JUBA (Reuters) - Rebels in South Sudan attacked a town in an oil-producing state on Saturday, killing 15 people, including nine soldiers, and wounding 18, officials said, in the latest violence in Africa's newest nation.
South Sudan became independent in July after a 2005 peace deal with Khartoum that ended decades of civil war, but the new nation has been struggling to end tribal and rebel violence that has killed around 3,000 people this year.
Rebels loyal to Matthew Pul Jang and other militia leaders attacked Mayom in the west of the oil-producing Unity State, Unity Information Minister Gideon Gatpan Thoar told Reuters.
"We got attacked in Mayom town today by the militias from 6 to 7 a.m. The militia attacked the town, killed 15 and wounded 18," Thoar said. "More than 60 militiamen were killed."
Army spokesman Philip Aguer said: "It was indiscriminate, they didn't differentiate between civilians and the army. The killing included a doctor."
The rebels could not immediately reached for comment.
Violence threatens to turn South Sudan into a failed state, undermining the stability of its east African neighbors. Several rebel militias are fighting government forces in remote parts of the country, which is roughly the size of France.
South Sudan has accused Khartoum of supporting militias but the north denies this, and many rebels say they are fighting against what they see as corruption and ethnic discrimination in the south's government, charges Juba denies.
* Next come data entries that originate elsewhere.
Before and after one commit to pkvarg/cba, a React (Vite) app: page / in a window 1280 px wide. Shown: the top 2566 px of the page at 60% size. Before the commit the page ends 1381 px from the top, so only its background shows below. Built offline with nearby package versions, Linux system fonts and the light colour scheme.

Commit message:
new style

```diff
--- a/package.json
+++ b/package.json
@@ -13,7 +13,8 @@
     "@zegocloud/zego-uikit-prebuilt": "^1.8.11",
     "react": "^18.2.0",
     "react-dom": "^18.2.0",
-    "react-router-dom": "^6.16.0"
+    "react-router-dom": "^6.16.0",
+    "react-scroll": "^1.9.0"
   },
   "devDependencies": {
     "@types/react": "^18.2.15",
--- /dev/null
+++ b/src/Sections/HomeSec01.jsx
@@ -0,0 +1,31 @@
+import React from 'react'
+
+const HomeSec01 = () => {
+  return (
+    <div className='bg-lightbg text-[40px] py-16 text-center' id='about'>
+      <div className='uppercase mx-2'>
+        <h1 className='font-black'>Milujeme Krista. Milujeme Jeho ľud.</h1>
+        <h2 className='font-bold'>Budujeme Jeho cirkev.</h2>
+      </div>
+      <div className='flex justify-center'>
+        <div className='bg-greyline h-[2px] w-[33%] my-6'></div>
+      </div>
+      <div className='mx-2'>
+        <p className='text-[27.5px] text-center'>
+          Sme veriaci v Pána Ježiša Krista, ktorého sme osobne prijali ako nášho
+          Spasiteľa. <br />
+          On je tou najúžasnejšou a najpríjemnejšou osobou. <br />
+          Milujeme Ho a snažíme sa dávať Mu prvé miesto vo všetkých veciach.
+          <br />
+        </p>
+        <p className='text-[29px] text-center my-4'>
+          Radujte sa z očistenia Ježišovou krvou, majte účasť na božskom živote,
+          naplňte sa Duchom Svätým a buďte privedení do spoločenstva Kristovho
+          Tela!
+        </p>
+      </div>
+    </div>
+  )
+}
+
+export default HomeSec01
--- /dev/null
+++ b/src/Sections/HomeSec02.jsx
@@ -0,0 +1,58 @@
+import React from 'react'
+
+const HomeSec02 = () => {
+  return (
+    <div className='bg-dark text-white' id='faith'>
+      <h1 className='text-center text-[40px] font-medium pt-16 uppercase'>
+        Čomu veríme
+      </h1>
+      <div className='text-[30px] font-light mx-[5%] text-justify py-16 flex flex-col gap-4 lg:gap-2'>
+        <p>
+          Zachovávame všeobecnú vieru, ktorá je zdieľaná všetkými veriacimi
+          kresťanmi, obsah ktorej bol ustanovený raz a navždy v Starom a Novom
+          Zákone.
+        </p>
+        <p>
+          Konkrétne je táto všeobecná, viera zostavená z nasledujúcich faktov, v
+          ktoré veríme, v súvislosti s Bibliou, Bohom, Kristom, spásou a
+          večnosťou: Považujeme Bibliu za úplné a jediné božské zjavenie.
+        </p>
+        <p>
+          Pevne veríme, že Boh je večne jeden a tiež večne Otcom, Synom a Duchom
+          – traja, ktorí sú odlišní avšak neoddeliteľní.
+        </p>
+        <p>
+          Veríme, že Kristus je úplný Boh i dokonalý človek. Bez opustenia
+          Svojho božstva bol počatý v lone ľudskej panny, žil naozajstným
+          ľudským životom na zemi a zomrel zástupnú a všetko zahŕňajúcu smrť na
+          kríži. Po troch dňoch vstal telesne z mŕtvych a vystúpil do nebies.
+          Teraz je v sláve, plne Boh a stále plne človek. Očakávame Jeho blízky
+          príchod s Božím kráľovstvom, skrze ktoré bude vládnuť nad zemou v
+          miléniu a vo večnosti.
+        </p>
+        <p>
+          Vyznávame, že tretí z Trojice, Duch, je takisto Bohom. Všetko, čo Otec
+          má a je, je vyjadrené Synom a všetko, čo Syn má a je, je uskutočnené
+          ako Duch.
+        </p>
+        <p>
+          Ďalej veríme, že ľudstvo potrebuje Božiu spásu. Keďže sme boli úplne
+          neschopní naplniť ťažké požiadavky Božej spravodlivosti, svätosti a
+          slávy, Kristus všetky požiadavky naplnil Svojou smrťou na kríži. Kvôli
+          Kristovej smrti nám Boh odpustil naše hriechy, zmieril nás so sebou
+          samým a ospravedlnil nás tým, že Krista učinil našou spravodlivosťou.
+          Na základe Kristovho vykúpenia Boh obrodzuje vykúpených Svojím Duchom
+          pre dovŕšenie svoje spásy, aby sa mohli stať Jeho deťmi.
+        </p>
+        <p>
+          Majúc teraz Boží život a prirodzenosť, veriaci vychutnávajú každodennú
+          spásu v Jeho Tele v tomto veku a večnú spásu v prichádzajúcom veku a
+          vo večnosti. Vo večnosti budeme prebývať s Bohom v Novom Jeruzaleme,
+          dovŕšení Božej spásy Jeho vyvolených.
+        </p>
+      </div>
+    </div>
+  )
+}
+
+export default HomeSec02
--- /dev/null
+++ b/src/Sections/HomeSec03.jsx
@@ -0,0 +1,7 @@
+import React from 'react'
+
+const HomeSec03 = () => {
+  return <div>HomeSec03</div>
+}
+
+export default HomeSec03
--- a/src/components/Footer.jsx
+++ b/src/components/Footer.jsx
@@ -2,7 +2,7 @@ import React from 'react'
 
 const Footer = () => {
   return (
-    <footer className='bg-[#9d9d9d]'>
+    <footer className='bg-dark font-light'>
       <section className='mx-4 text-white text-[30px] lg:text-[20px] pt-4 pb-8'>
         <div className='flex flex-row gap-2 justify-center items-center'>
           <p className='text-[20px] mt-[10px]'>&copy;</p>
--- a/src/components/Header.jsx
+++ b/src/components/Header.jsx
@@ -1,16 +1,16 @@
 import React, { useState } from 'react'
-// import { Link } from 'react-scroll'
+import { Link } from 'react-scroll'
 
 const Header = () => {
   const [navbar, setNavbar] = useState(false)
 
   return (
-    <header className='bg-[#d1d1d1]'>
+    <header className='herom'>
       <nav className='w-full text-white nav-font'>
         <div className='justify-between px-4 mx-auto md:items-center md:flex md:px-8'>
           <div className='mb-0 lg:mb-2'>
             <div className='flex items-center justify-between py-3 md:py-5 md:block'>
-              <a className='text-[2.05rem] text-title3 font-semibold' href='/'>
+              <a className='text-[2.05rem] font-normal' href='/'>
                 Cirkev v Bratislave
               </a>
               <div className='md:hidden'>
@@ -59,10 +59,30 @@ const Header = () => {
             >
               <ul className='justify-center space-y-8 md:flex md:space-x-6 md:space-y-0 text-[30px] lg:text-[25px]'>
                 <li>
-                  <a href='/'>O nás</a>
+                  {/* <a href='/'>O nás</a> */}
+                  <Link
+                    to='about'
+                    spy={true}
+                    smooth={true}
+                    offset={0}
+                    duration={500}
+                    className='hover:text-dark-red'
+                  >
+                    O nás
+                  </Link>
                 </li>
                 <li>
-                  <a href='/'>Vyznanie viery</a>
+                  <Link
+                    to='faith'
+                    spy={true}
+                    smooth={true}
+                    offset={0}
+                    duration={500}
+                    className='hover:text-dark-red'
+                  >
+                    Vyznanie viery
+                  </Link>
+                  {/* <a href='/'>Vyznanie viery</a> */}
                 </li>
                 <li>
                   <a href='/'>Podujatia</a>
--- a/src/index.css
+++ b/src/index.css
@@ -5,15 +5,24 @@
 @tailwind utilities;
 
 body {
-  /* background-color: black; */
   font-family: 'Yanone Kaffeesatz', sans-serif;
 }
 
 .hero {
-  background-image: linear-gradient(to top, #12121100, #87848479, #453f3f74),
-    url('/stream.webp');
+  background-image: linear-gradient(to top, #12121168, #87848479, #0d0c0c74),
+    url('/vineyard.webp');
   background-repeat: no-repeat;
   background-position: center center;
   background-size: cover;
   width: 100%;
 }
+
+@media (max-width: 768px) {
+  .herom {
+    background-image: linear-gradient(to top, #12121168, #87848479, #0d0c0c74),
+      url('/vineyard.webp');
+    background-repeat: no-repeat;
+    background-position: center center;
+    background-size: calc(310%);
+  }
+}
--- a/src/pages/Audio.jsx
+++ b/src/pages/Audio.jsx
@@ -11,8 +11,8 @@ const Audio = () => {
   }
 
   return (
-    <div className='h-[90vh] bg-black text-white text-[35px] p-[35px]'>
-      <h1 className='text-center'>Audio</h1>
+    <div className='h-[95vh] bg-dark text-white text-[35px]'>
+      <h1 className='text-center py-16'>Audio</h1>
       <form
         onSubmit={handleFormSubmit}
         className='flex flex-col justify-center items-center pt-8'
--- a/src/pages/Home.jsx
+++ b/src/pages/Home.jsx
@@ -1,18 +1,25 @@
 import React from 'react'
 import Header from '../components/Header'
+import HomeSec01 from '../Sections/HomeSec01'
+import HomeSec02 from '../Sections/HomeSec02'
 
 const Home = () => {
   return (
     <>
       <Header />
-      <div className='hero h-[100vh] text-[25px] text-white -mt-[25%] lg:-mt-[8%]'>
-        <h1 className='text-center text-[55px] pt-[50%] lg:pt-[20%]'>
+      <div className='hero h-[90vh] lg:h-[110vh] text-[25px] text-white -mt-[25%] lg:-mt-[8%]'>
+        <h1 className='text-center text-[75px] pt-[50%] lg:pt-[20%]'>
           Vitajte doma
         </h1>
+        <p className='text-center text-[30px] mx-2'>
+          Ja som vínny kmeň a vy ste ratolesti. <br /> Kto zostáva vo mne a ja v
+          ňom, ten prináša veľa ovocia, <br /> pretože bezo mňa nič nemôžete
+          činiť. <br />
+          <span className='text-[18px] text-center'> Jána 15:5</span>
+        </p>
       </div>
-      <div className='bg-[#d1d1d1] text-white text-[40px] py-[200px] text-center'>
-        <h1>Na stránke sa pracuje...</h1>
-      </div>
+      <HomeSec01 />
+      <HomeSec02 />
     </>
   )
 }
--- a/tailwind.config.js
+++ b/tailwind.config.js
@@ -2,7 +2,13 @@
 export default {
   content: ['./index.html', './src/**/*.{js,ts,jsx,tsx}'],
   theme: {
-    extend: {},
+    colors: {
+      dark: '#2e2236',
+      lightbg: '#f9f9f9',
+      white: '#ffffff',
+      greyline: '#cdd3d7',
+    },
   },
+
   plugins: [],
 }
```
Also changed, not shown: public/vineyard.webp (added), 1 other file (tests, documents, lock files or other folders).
(Reporting by Hereward Holland; Writing by Ulf Laessing; Editing by Alistair Lyon)